5. On July 14, 44 civic organizations and religious groups gathered and declared that “the deployment of THAAD should be repealed because it threatens peace in East Asia and infringes on people’s right to a peaceful life.” Will it be possible to repeal the decision? If the Korean government has the will, it is possible. But it is not likely to happen because there is not even a basic discussion on the long-term role of the U.S. Forces in Korea. The other option is to oppose the agreement passively through domestic policies that obstruct its implementation. For example, we can say we cannot deploy it after conducting an evaluation on its environmental effects and effectiveness.

In the Status of Forces Agreement, the United States agreed to pay all operation fees for the army, but as the U.S. trade and financial deficits grew, the Korean government began sharing the fees after making a separate agreement. And after Korea and the United States made an agreement on beef imports, it was changed because of fierce opposition of Korean citizens. These examples show it is a matter of will. That is why it seems harder to change, because there are active players in the Korean government who have a clear ideology.

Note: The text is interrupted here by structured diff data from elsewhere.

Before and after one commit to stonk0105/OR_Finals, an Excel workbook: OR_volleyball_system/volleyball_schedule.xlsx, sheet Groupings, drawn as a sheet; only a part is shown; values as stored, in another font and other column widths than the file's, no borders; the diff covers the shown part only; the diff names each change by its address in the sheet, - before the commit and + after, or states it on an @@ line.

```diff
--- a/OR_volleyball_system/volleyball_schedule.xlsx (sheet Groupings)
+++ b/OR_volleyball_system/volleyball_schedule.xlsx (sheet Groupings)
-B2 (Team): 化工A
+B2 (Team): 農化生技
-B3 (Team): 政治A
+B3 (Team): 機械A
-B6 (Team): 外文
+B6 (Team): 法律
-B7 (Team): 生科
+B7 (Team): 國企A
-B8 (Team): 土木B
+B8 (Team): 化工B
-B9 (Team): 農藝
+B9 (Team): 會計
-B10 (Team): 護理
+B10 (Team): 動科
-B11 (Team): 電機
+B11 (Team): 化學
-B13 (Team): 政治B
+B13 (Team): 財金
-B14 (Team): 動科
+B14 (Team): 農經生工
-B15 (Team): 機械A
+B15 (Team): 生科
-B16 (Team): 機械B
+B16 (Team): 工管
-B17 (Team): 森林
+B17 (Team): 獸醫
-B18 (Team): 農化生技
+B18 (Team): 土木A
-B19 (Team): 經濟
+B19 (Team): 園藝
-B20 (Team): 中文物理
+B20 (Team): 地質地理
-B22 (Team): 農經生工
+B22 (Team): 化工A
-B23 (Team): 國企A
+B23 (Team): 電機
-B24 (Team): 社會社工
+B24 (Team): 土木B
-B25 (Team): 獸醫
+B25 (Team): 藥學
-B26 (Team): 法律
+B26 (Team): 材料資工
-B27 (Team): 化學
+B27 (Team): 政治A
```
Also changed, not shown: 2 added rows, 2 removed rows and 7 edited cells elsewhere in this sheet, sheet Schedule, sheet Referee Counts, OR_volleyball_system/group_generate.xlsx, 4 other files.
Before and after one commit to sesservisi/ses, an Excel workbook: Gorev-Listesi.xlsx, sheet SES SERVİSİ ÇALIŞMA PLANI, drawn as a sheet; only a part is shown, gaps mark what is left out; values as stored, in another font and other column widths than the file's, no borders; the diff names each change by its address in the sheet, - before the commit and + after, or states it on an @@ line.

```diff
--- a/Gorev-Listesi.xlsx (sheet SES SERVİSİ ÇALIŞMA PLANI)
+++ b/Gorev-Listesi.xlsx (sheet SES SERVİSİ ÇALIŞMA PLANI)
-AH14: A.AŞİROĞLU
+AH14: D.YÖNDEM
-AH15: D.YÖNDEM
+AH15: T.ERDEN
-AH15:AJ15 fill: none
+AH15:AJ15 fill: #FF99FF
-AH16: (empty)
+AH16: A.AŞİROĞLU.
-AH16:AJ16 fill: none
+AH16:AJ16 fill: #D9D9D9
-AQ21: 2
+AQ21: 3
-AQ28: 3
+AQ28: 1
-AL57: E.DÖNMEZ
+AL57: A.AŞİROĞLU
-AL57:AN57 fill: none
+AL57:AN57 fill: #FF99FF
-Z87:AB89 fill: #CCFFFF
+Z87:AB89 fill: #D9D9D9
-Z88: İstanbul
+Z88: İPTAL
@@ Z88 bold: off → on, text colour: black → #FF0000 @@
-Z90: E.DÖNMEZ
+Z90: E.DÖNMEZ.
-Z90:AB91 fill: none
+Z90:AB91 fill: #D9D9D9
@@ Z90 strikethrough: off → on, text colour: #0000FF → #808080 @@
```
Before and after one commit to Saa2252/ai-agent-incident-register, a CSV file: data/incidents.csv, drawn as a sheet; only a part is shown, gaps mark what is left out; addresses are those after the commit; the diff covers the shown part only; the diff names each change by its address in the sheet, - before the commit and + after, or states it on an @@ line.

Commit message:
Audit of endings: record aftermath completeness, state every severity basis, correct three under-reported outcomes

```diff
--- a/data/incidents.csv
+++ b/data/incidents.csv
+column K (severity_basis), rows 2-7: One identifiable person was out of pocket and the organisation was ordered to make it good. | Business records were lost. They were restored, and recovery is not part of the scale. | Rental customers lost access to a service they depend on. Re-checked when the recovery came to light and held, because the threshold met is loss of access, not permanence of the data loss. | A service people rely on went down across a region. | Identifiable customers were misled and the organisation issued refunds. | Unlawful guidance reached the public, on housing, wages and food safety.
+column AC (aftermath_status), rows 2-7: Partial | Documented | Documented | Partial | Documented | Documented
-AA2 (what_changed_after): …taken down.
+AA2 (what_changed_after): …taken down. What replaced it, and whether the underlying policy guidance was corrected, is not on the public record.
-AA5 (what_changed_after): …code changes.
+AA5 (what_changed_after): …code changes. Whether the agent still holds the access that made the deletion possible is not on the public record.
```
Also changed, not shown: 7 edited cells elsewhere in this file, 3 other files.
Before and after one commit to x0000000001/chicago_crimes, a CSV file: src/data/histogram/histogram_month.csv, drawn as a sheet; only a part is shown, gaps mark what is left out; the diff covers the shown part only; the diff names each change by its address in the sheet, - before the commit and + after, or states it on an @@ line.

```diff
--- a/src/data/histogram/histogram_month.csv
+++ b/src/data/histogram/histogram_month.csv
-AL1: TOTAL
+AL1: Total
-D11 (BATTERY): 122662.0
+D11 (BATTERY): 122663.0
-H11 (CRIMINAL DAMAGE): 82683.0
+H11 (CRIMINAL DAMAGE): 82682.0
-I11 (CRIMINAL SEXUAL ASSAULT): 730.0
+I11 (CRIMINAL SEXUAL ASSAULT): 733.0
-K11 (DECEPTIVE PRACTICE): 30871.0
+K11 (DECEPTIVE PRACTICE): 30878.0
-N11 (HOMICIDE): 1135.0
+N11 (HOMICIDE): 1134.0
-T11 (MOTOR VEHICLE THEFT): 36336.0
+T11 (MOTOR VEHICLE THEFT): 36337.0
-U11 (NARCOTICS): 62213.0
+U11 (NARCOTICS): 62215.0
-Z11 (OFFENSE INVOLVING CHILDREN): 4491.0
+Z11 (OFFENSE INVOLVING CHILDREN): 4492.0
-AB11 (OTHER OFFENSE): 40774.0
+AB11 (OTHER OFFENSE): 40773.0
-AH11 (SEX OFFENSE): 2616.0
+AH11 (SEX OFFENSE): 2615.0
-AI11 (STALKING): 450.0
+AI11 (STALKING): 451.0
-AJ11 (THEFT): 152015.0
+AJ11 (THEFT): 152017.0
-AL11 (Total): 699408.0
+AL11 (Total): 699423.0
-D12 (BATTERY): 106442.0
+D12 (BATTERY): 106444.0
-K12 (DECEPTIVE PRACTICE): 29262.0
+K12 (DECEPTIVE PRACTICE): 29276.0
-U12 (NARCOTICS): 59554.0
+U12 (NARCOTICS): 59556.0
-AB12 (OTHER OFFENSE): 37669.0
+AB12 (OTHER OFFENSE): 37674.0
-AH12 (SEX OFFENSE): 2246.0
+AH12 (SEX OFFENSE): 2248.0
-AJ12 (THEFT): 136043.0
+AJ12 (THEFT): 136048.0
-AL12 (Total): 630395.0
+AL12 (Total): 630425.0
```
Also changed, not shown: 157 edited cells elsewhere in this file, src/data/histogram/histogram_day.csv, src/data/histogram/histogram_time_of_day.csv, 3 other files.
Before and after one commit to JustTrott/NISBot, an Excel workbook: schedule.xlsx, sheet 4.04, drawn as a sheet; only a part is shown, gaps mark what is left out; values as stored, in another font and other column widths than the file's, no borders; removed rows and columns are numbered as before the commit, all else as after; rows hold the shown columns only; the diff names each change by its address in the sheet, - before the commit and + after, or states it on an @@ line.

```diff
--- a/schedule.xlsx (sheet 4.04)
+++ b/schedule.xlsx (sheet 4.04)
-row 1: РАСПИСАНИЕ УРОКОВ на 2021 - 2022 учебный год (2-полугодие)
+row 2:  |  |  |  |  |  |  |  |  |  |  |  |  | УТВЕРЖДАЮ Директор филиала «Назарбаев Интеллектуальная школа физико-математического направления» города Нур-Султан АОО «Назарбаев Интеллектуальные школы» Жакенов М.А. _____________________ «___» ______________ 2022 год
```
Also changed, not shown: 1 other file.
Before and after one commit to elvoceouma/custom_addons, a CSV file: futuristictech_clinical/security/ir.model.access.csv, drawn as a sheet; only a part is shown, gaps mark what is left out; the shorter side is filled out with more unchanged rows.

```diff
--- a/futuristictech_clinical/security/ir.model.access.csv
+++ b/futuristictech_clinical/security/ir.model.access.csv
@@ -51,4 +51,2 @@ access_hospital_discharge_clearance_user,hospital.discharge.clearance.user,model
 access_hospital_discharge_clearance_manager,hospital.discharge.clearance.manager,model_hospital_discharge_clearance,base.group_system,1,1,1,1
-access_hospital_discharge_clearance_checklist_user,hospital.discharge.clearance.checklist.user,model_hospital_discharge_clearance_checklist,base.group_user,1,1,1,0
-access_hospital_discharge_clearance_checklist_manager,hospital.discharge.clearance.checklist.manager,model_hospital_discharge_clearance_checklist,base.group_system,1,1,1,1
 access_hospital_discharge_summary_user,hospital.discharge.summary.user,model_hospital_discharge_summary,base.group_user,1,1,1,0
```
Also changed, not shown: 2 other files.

6. What do you think will happen regarding THAAD issue? What should we do? I think it will be a starting point to discuss the U.S. military presence in Korea. In history, an imperial order cannot continue due to its own contradictions and greed. The United States could preserve its interests while being in harmony with a growing China but chooses not to. That is why I think it can serve as momentum to shake U.S. imperialism. Deploying THAAD may have immediate desired effects, but the contradiction will exacerbate. It also accumulates elements that make an unstable situation for Korean capitalists. The ruling elite in Korea will surely react to that. Then there will be some fundamental changes. I think we should keep discussing this issue patiently and closely without losing direction so that we can make fundamental changes in Korea’s democracy and rule of law.